[Start of Attachment]

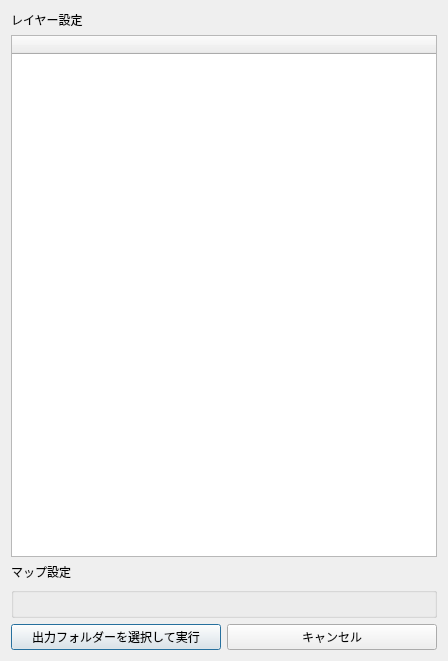
Old version of the form ui/main_dialog.ui in the repository MIERUNE/qgis-plugx-plugin.
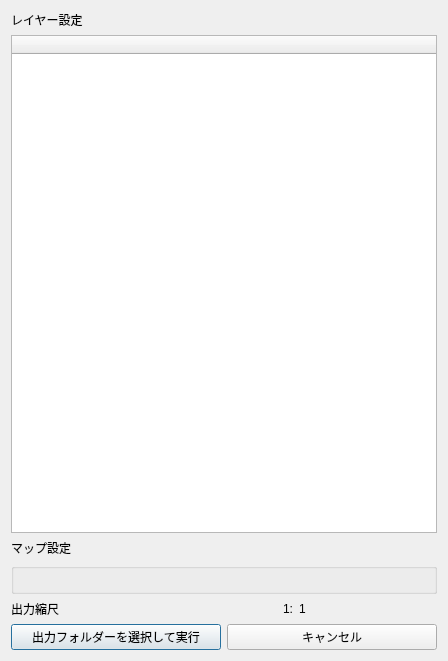
New version of the form. Custom widgets are drawn as their Qt base class.

Commit message:
[WIP] add scale to export in UI
not work when updated

What changed in the file:
```diff
--- a/ui/main_dialog.ui
+++ b/ui/main_dialog.ui
@@ -46,6 +46,31 @@
    <item>
     <widget class="QgsExtentGroupBox" name="mExtentGroupBox"/>
    </item>
+   <item>
+    <layout class="QHBoxLayout" name="export_scale">
+     <item>
+      <widget class="QLabel" name="label_scale">
+       <property name="text">
+        <string>出力縮尺</string>
+       </property>
+      </widget>
+     </item>
+     <item alignment="Qt::AlignRight">
+      <widget class="QLabel" name="label_scale_1">
+       <property name="text">
+        <string>1:</string>
+       </property>
+      </widget>
+     </item>
+     <item>
+      <widget class="QLabel" name="label_scale_value">
+       <property name="text">
+        <string>1</string>
+       </property>
+      </widget>
+     </item>
+    </layout>
+   </item>
    <item>
     <layout class="QHBoxLayout" name="horizontalLayout">
      <item>
```
The commit also changes 1 other file.
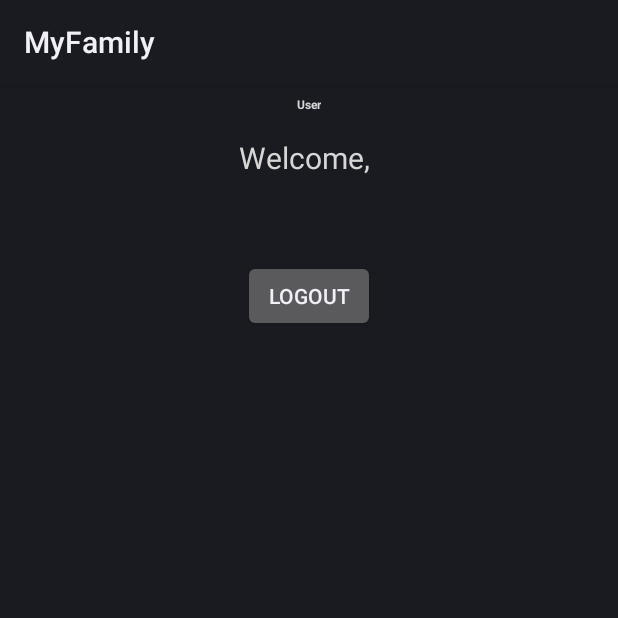
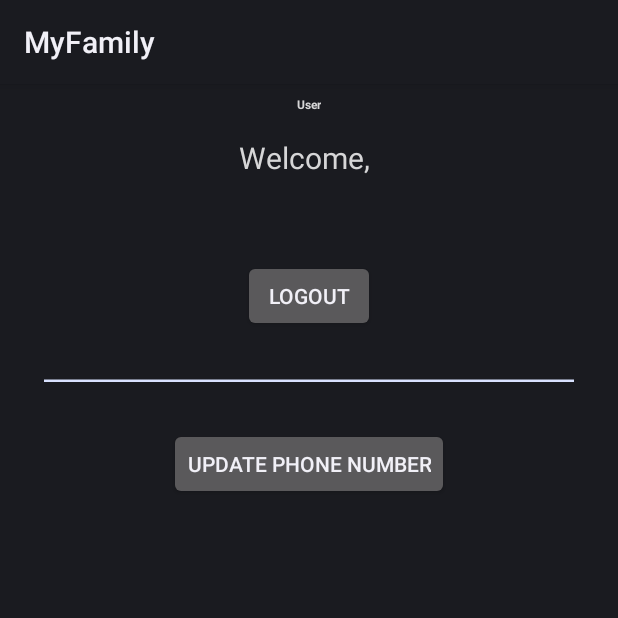
Before and after one commit to Siddheshjondhale/FamSafe, an Android app: the fragment ProfileFragment shown on its own in the app's theme, on a phone screen of 412 x 824 dp, the top half of it. Run offline under Robolectric (Android 15) with nearby library versions, the phone set to English and light mode, and no system bars; our stand-ins replace Firebase (no records; nobody signed in at launch, a user with empty details on screens opened directly).

```diff
--- a/app/src/main/AndroidManifest.xml
+++ b/app/src/main/AndroidManifest.xml
@@ -5,6 +5,7 @@
     <uses-permission android:name="android.permission.INTERNET" /> <!-- for current location permission -->
     <uses-permission android:name="android.permission.ACCESS_FINE_LOCATION" />
     <uses-permission android:name="android.permission.ACCESS_COARSE_LOCATION" />
+    <uses-permission android:name="android.permission.SEND_SMS" />
 
     <application
         android:allowBackup="true"
--- a/app/src/main/res/layout/fragment_profile.xml
+++ b/app/src/main/res/layout/fragment_profile.xml
@@ -42,4 +42,34 @@
         app:layout_constraintStart_toStartOf="parent"
         app:layout_constraintTop_toBottomOf="@+id/Email" />
 
+    <EditText
+        android:id="@+id/Edittextphone"
+        android:layout_width="match_parent"
+        android:layout_height="20dp"
+android:layout_marginTop="20dp"
+        android:inputType="number"
+
+        android:layout_marginHorizontal="25dp"
+        app:layout_constraintEnd_toEndOf="parent"
+        app:layout_constraintStart_toStartOf="parent"
+        app:layout_constraintTop_toBottomOf="@+id/logout"
+        android:hint="Enter the phone you wish to update"
+        />
+
+
+
+    <Button
+        android:id="@+id/sendsmsboy"
+        android:layout_width="wrap_content"
+        android:layout_height="wrap_content"
+        android:layout_marginTop="24dp"
+        android:text="Update phone number"
+
+        app:layout_constraintEnd_toEndOf="parent"
+        app:layout_constraintStart_toStartOf="parent"
+        app:layout_constraintTop_toBottomOf="@+id/Edittextphone" />
+
+
+
+
 </androidx.constraintlayout.widget.ConstraintLayout>
```
Also changed, not shown: app/src/main/java/com/example/famsafe/HomeFragment.kt (+16 -4 lines), app/src/main/java/com/example/famsafe/MainActivity.kt (+46 -57 lines), app/src/main/java/com/example/famsafe/MapsFragment.kt (+7 -5 lines), app/src/main/java/com/example/famsafe/ProfileFragment.kt (+16 -2 lines), app/src/main/java/com/example/famsafe/smscodetemp.kt (added, +63 -0 lines).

[End of Attachment]

To do:
Determine how many lines of this listing have the word "string" in them, and reply with that number alone.

Problem solution:
3